Date: 09/08/2017 – 12/08/2017
Location: Fortress Josefov, Jaroměř,

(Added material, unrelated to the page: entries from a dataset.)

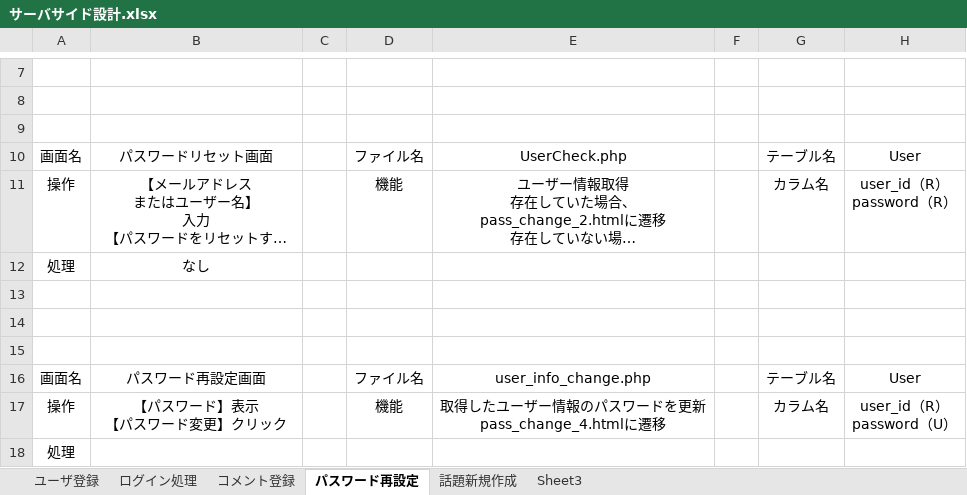
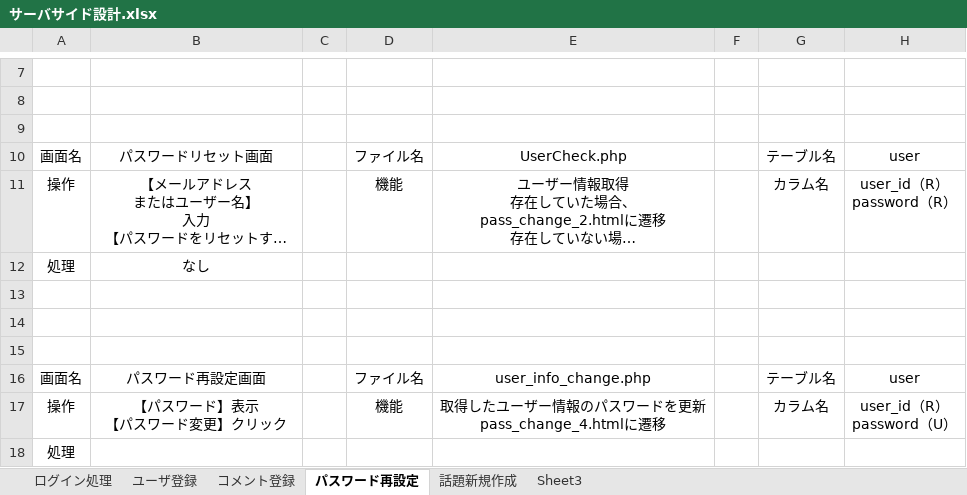
Before and after one commit to fujimondesu/2023Dev3Early, an Excel workbook: 03_DB設計書/サーバサイド設計.xlsx, sheet パスワード再設定, drawn as a sheet; only a part is shown, gaps mark what is left out; long unchanged cells end in …; values as stored, in another font and other column widths than the file's, no borders; charts and pictures not drawn; the diff names each change by its address in the sheet, - before the commit and + after, or states it on an @@ line.

```diff
--- a/03_DB設計書/サーバサイド設計.xlsx (sheet パスワード再設定)
+++ b/03_DB設計書/サーバサイド設計.xlsx (sheet パスワード再設定)
@@ sheet tab order changed: ログイン処理 | ユーザ登録 | コメント登録 | パスワード再設定 | 話題新規作成 | Sheet3 @@
-H10: User
+H10: user
-H16: User
+H16: user
```
Also changed, not shown: sheet コメント登録, sheet 話題新規作成, charts or pictures, 03_DB設計書/データモデル設計書.xlsx.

Czech Republic
 

Brutal Assault is one of the to-go festivals in the European metal scene (as we already did in 2015 and 2013), especially when it comes to extreme metal: four days of concerts with first choice bands and exclusive concerts, with one of the best value for money around. Reaching its 22nd edition, it's been located for the last ten years inside the walls of the Josefov Fortress in Jaroměř, near the Polish border. The event went sold out during pre-sale for the first time and it was hard to expect otherwise, with a line-up that included Emperor, Master's Hammer, Opeth, Carcass, The Dillinger Escape Plan and many more. Here you can find an analysis of our personal experience in Bohemian territory. Enjoy!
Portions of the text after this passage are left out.